- Feng, L. C., Chouinard, P. A., Howell, T. J., & Bennett, P. C. (2016, August 3). Why do animals differ in their susceptibility to geometrical illusions?. Psychonomic Bulletin & Review. Springer Science and Business Media LLC.
- Nakamura, N., Watanabe, S., & Fujita, K. (2009). Further analysis of perception of the standard Müller-Lyer figures in pigeons (Columba livia) and humans (Homo sapiens): Effects of length of brackets. Journal of Comparative Psychology. American Psychological Association (APA).
- Pepperberg, I. M., Vicinay, J., & Cavanagh, P. (2008, January 1). Processing of the Müller-Lyer Illusion by a Grey Parrot (Psittacus Erithacus). Perception. SAGE Publications.
- SUGANUMA, E., PESSOA, V., MONGEFUENTES, V., CASTRO, B., & TAVARES, M. (2007, August 22). Perception of the Müller–Lyer illusion in capuchin monkeys (Cebus apella). Behavioural Brain Research.

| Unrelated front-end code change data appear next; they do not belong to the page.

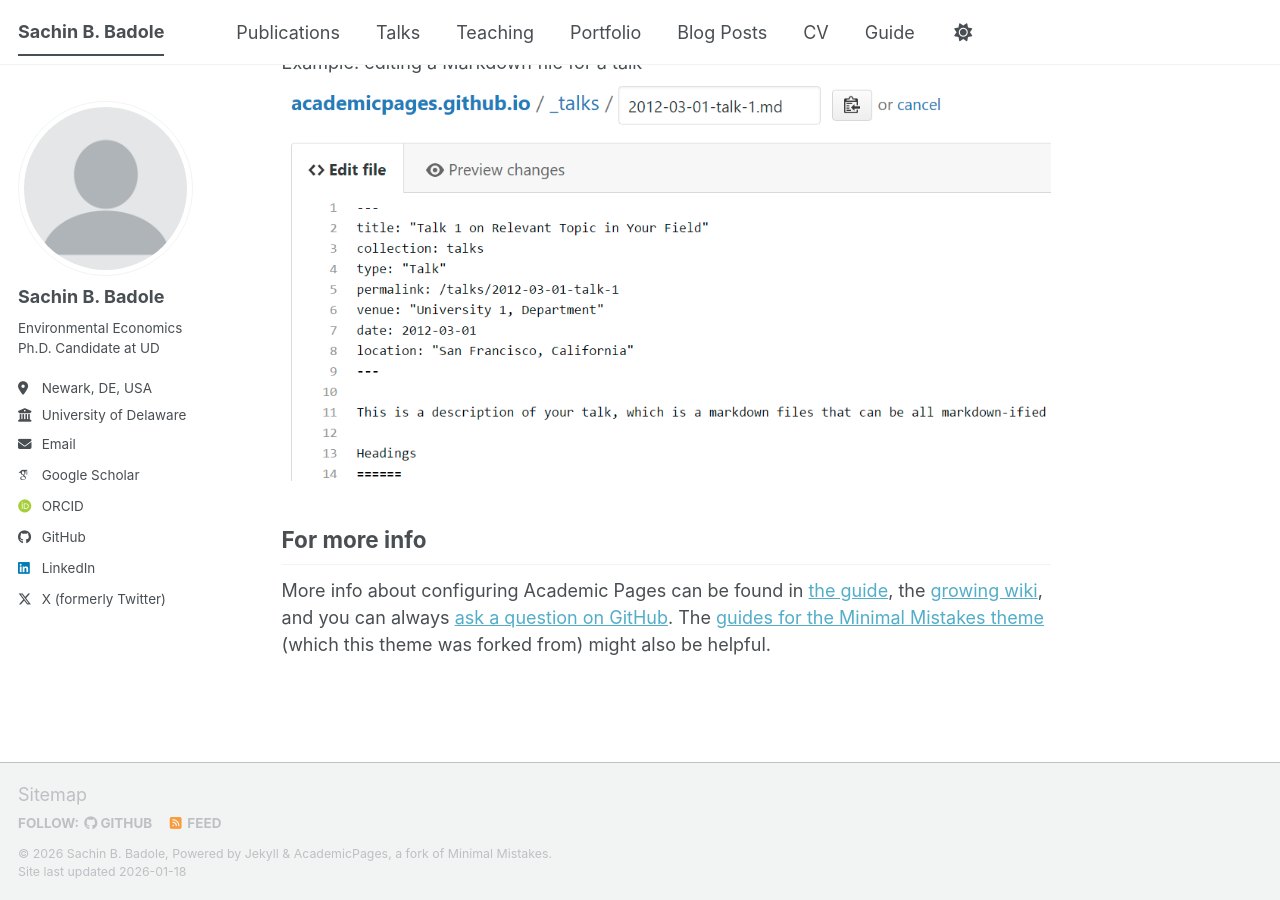
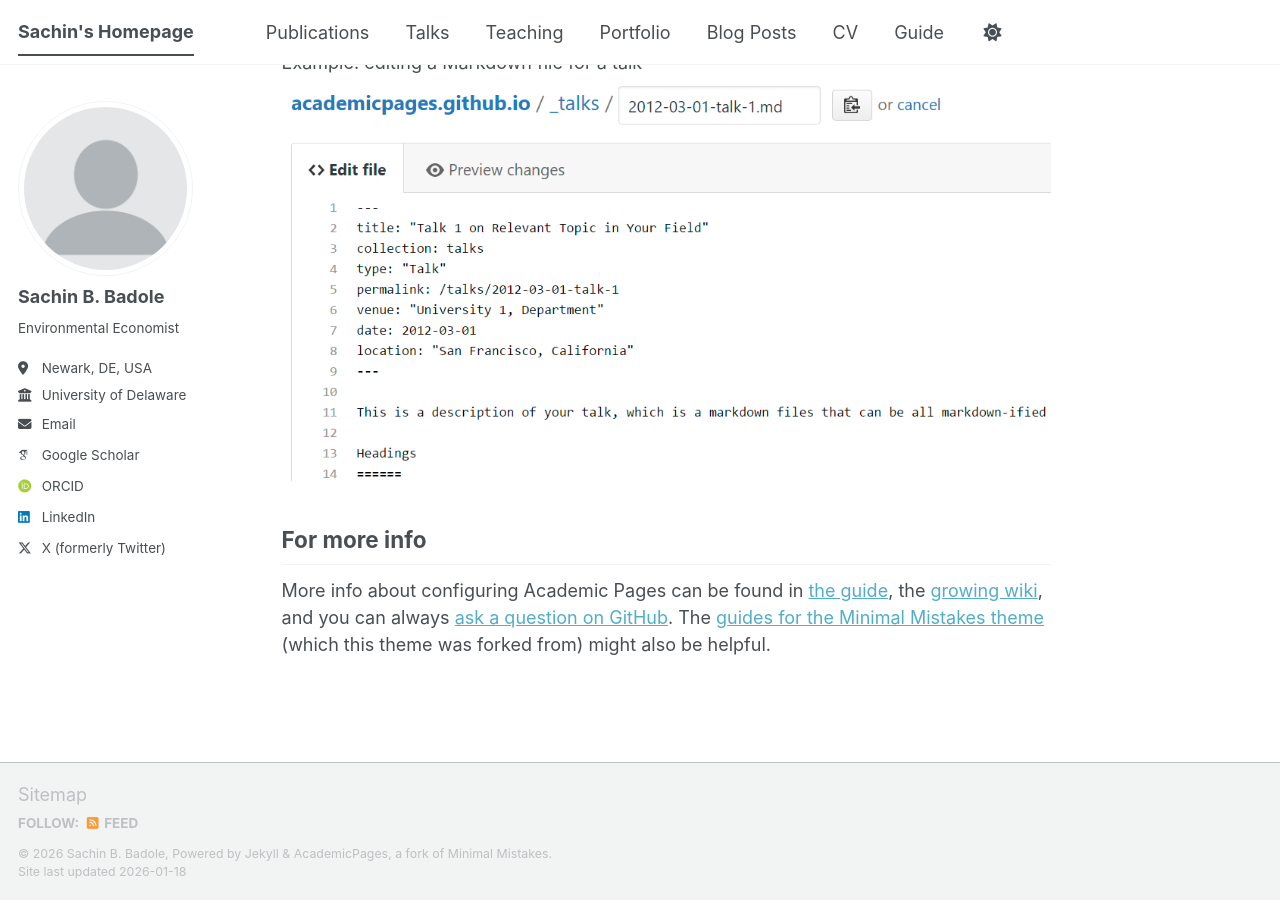
Before and after one commit to sachin-b-badole/sachin-b-badole.github.io, a Jekyll site: the page built from _pages/about.md, in a window 1280 px wide and 900 px high, scrolled down 3139 px. Built offline with Jekyll 4.4.1, drawn with Linux system fonts in a browser that asks for light colours; some web fonts are replaced; a script bundle is joined from its source files by our own code; library files that are not in the unit come from our copies.

Commit message:
Update _config.yml

```diff
--- a/_config.yml
+++ b/_config.yml
@@ -9,7 +9,7 @@
 # Basic Site Settings
 locale                   : "en-US"
 site_theme               : "default" # The available themes options are "default", "air", "sunrise", "mint", "dirt" and "contrast"
-title                    : "Sachin B. Badole"     # "Your Name / Site Title"
+title                    : "Sachin's Homepage"     # "Your Name / Site Title"
 title_separator          : "-"
 name                     : &name "Sachin B. Badole"
 description              : &description "Welcome! I am a Ph.D. candidate in Environmental Economics at the University of Delaware."   # Update this with a general description of your site, this is the default if not overridden by a page
@@ -26,7 +26,7 @@ author:
   avatar           : "profile.png"
   name             : "Sachin B. Badole"
   pronouns         : # example: "she/her"
-  bio              : "Environmental Economics Ph.D. Candidate at UD"
+  bio              : "Environmental Economist"
   location         : "Newark, DE, USA"
   employer         : "University of Delaware"
   uri              : # URL
@@ -51,7 +51,7 @@ author:
   bitbucket        : # Username - Update with your username on the site
   codepen          : # Username
   dribbble         : # Username
-  github           : "academicpages"
+  github           : # "academicpages"
   kaggle           : # Username
   stackoverflow    : # User number or user number and name (i.e., use "1" or "1/jeff-atwood")
 
```
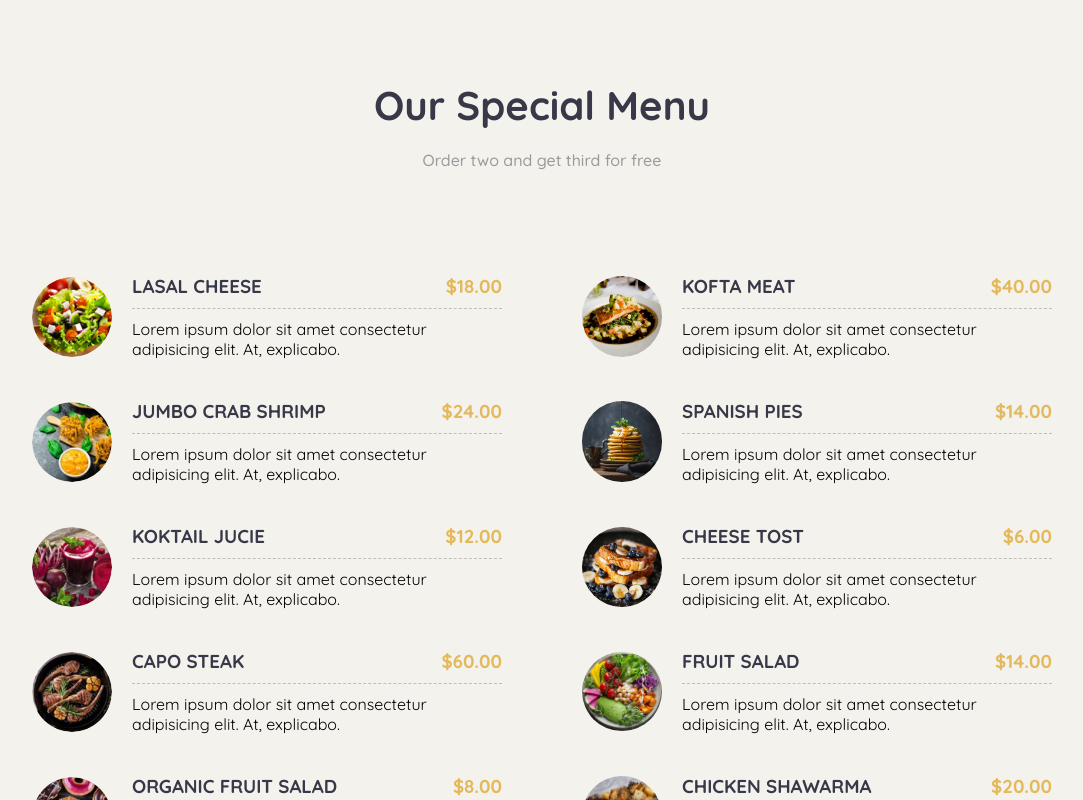
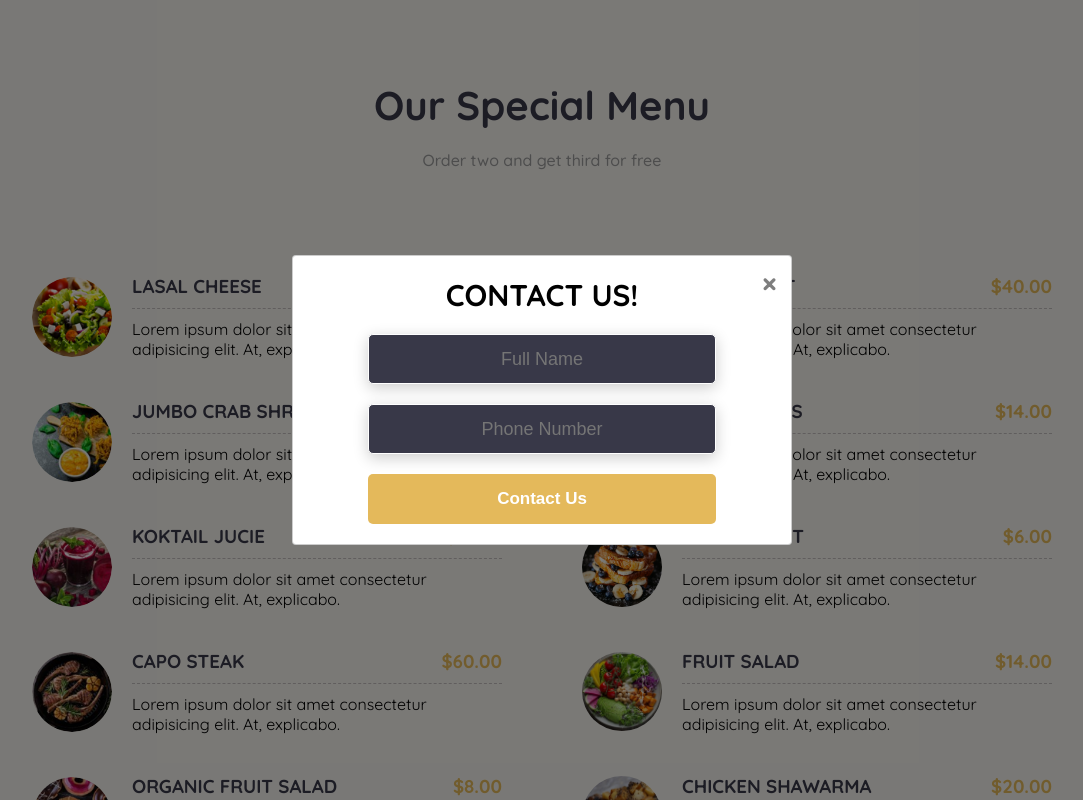
Before and after one commit to Komiljon01/Food-lover-restraurant, a plain HTML site: page index.html in a window 1280 px wide. Both pictures are taken after a click on the link "Menu". Shown: the part 2080-2880 px from the top of the page, without its empty margins (98-1181 px from the left). Drawn offline with Linux system fonts and the light colour scheme.

Commit message:
add modal

```diff
--- a/index.html
+++ b/index.html
@@ -46,7 +46,7 @@
         <p>Here you can find Most delicacies food in the world</p>
         <div class="btn__group">
           <button class="button arrow">Read more</button>
-          <button class="button phone">Contact Us</button>
+          <button data-modal class="button phone">Contact Us</button>
         </div>
       </div>
     </header>
@@ -365,7 +365,7 @@
           <div style="display: flex; justify-content: center">
             <div class="btn__group">
               <button class="button arrow">Read more</button>
-              <button class="button phone">Contact Us</button>
+              <button data-modal class="button phone">Contact Us</button>
             </div>
           </div>
         </div>
@@ -438,7 +438,7 @@
                   dicta repellat cupiditate. Cupiditate corrupti illum,
                   necessitatibus saepe non ab placeat fugiat?
                 </p>
-                <button class="btn btn-third"><a href="#">CONTACT</a></button>
+                <button data-modal class="button phone" style="height: 50px;">Contact Us</button>
               </div>
             </div>
           </div>
@@ -507,7 +507,7 @@
       <div class="modal__dialog">
         <div class="modal__content">
           <form action="#">
-            <div class="modal__close">&times;</div>
+            <div data-modal-close class="modal__close">&times;</div>
             <div class="modal__title">Contact Us!</div>
             <input
               required
--- a/js/script.js
+++ b/js/script.js
@@ -101,4 +101,44 @@ window.addEventListener("DOMContentLoaded", () => {
   }
 
   setClock(".timer", deadline);
+
+  // Modal
+  const modalOpenBtn = document.querySelectorAll("[data-modal]"),
+    modalCloseBtn = document.querySelector("[data-modal-close]"),
+    modal = document.querySelector(".modal"),
+    modalContent = document.querySelector(".modal__content");
+
+  function openModal() {
+    modalContent.classList.add("modal_fade");
+    modal.classList.add("show");
+    modal.classList.remove("hide");
+    document.body.style.overflow = "hidden";
+    clearInterval(modalTimer);
+  }
+
+  function closeModal() {
+    modal.classList.remove("show");
+    modal.classList.add("hide");
+    document.body.style.overflow = "auto";
+  }
+
+  modalOpenBtn.forEach((btn) => {
+    btn.addEventListener("click", openModal);
+  });
+
+  modalCloseBtn.addEventListener("click", closeModal);
+
+  modal.addEventListener("click", (e) => {
+    if (e.target === modal) {
+      closeModal();
+    }
+  });
+
+  document.addEventListener("keydown", (e) => {
+    if (modal.classList.contains("show") && e.key === "Escape") {
+      closeModal();
+    }
+  });
+
+  const modalTimer = setTimeout(openModal, 6000);
 });
--- a/style.css
+++ b/style.css
@@ -674,6 +674,8 @@ form button {
   left: 0;
   z-index: 1050;
   display: none;
+  align-items: center;
+  justify-content: center;
   width: 100%;
   height: 100vh;
   overflow: hidden;
@@ -879,6 +881,20 @@ form button {
   }
 }
 
+.modal_fade {
+  animation-name: modalFade;
+  animation-duration: 0.5s;
+}
+
+@keyframes modalFade {
+  from {
+    transform: translateY(-150px);
+  }
+  to {
+    transform: translateY(0);
+  }
+}
+
 /* Loader */
 
 .loader-wrapper {
```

Elsevier BV.
- Sovrano, V. A., da Pos, O., & Albertazzi, L. (2015, September 11). The Müller-Lyer illusion in the teleost fish Xenotoca eiseni. Animal Cognition. Springer Science and Business Media LLC.